The headline is that Sidney Hillman rejected the type of attenuated causal chain typically asserted by TPPs: “improper representations made to physicians do not support a RICO claim by Payors, several levels removed in the causal sequence.” Sidney Hillman, 2017 WL 4544834 at *4. As the Seventh Circuit recognized, under RICO, the initially injured parties are not payors, but rather the patients, who “suffer if they take [a drug] even though it is useless to them and may be harmful.” Id. at *2. Because TPPs are not initially injured parties, determining their alleged injuries would be difficult. First, some off-label uses of Depakote may be beneficial, so how does any alleged injury arise from such uses? Second, some doctors would have prescribed the drug regardless of any off-label promotion. Third, other doctors may not have changed their prescribing practices at all, or they might have changed them but done so in response to information that the company did not influence. How can the ‘injury” caused by the off-label promotions be calculated?

The plaintiffs’ lawyers suggested that they could gin up a “regression analysis” to “determine the volume of off-label prescriptions that would have occurred in the absence” of the promotional activity. We have seen this sort of thing before. Maybe you have, too. Yes, there are travelling econometricians who can regress their way to any conclusion you might want. Luckily, the Seventh Circuit did not accept this suggestion, because the data such an analysis would require simply did not exist. The wished-for regression analysis also “would not address the question whether patients suffered medical losses or out-of-pocket costs via co-pays, or whether physicians lost business by prescribing an ineffective or harmful drug, or what to do about patients whose off-label use of Depakote made them healthier.” Id. at *3. Moreover, it would not be proper to assume that TPPs would not have paid for anything, as they likely would have paid for some drug other than Depakote, which might have been more costly. Importantly, the “absence of data leaves a serious problem in showing plausible causation, which is required even at the complaint stage.” Id. Thank you, TwIqbal.

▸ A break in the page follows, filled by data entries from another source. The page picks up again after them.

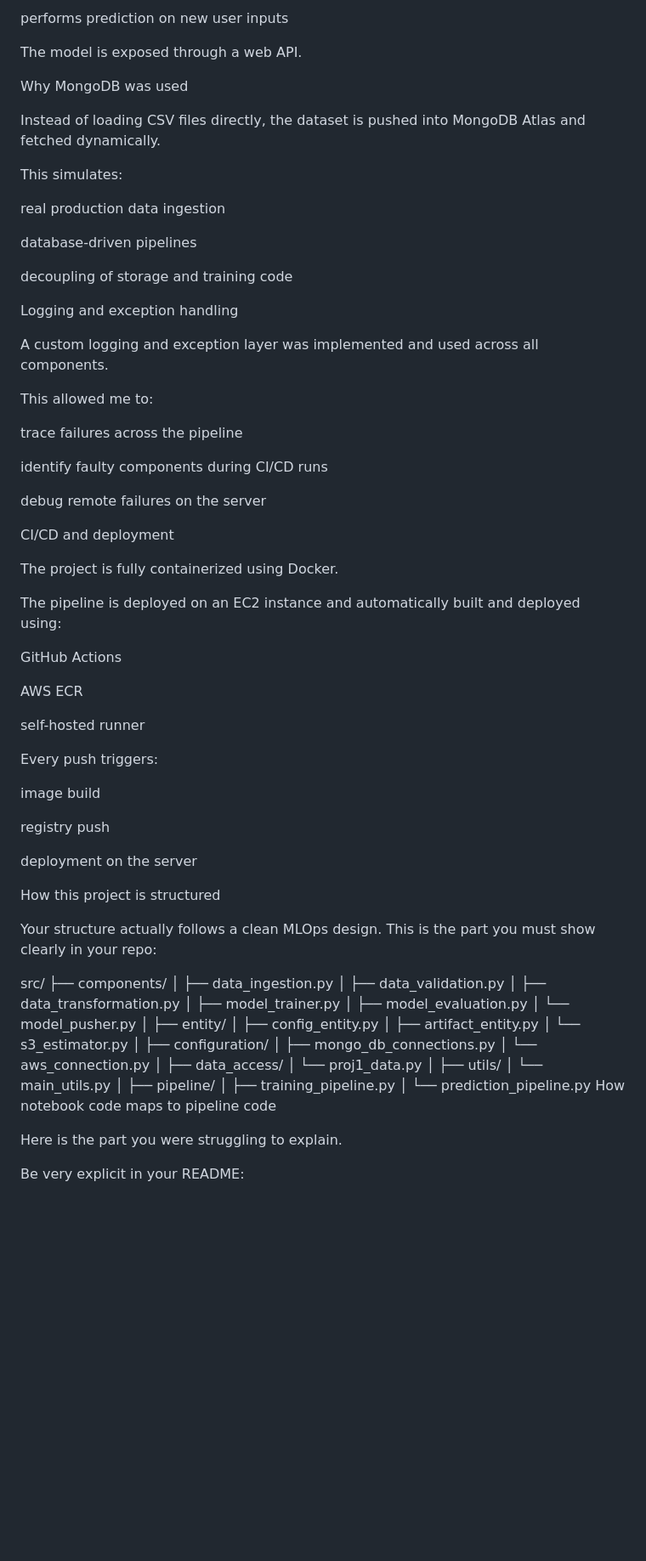
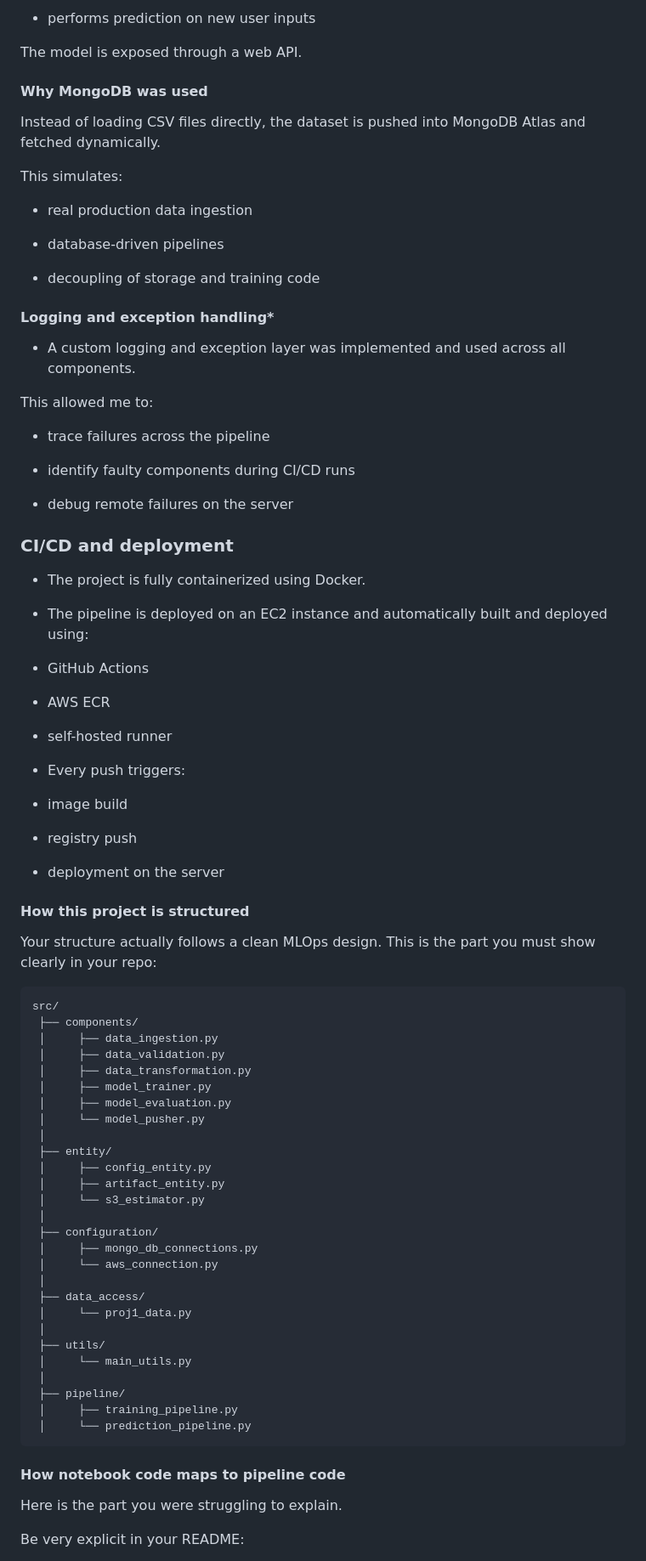
Before and after one commit to 72Zafar/Predicting-Loan-Payback, a Markdown page: README.md, the part around one of its changes. Shown at 85% size. Rendered like a GitHub page; blank space fills up the shorter version.

Commit message:
Update README formatting and content structure

````diff
--- a/README.md
+++ b/README.md
@@ -165,58 +165,59 @@ loads the preprocessing object
 
-performs prediction on new user inputs
+ * performs prediction on new user inputs
 
 The model is exposed through a web API.
 
-Why MongoDB was used
+#### **Why MongoDB was used**
 
 Instead of loading CSV files directly, the dataset is pushed into
 MongoDB Atlas and fetched dynamically.
 
 This simulates:
 
-real production data ingestion
+ * real production data ingestion
 
-database-driven pipelines
+ * database-driven pipelines
 
-decoupling of storage and training code
+ * decoupling of storage and training code
 
-Logging and exception handling
+#### **Logging and exception handling***
 
-A custom logging and exception layer was implemented and used across all components.
+ * A custom logging and exception layer was implemented and used across all components.
 
 This allowed me to:
 
-trace failures across the pipeline
+ * trace failures across the pipeline
 
-identify faulty components during CI/CD runs
+ * identify faulty components during CI/CD runs
 
-debug remote failures on the server
+ * debug remote failures on the server
 
-CI/CD and deployment
+### **CI/CD and deployment**
 
-The project is fully containerized using Docker.
+ * The project is fully containerized using Docker.
 
-The pipeline is deployed on an EC2 instance and automatically built and deployed using:
+ * The pipeline is deployed on an EC2 instance and automatically built and deployed using:
 
-GitHub Actions
+ * GitHub Actions
 
-AWS ECR
+ * AWS ECR
 
-self-hosted runner
+ * self-hosted runner
 
-Every push triggers:
+ * Every push triggers:
 
-image build
+  * image build
 
-registry push
+  * registry push
 
-deployment on the server
+  * deployment on the server
 
-How this project is structured
+#### **How this project is structured**
 
 Your structure actually follows a clean MLOps design.
 This is the part you must show clearly in your repo:
 
+```
 src/
  ├── components/
  │     ├── data_ingestion.py
@@ -244,8 +245,9 @@ src/
  ├── pipeline/
  │     ├── training_pipeline.py
  │     └── prediction_pipeline.py
-How notebook code maps to pipeline code
+```
 
+#### **How notebook code maps to pipeline code**
 Here is the part you were struggling to explain.
 
 Be very explicit in your README:
````
Also changed, not shown: other parts of README.md (+78 -79 lines).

The Seventh Circuit acknowledged that five other courts of appeals have considered the extent to which TPPs can recover under RICO for wrongs committed while marketing pharmaceuticals. The Second Circuit, in Sergeants Benevolent Ass’n Health & Welfare Fund v. Sanofi-Aventis, 806 F.3d 71 (2d Cir. 2015), held that the causal chain in TPP cases was too long to satisfy SCOTUS requirements. (Sergeants Benevolent Ass’n made our 2015 Top Ten list.) The Ninth and Eleventh Circuits agreed with the Second, “and deem this so straightforward that they have issued nonprecedential decisions.” Sidney Hillman, 2017 WL 4544834 at *3. Those are the good decisions. Spoiler alert: the Seventh Circuit agrees with them. On the not-so-good-side of the ledger, the Seventh Circuit observed that In re Avandia Marketing, Sales Practices & Product Liability Litigation, 804 F.3d 633 (3d Cir. 2015), the Third Circuit “held that recovery under RICO is possible when misrepresentations are made directly to Payors, leading them to add certain drugs to their formularies, which means that they pay more per prescription than they would otherwise.” (Honestly, despite this terrible result in Avandia, and despite the Fosamax legal-butchery that we’ve analyzed to a fare-thee-well, our hometown Circuit is usually wise and wonderful.) Finally, in the Neurontin litigation the First Circuit kind-of-sort-of had been in the same place as the Third Circuit, while implying disagreement “with the other four circuits about the possibility of Payors’ recovery for misrepresentations made to physicians.” Id. at *4. It’s not clear exactly what the First Circuit held in Neurontin, but don’t fret about it too much, because “to the extent there is a conflict the Second Circuit has this right.” Id.

And, almost needless to say, we think the Seventh Circuit has this right.

And, with a Circuit split teed up for SCOTUS, we’re willing to bet that the efforts by Second, Ninth, Eleventh, and now Seventh Circuits to cabin RICO somewhat will prevail.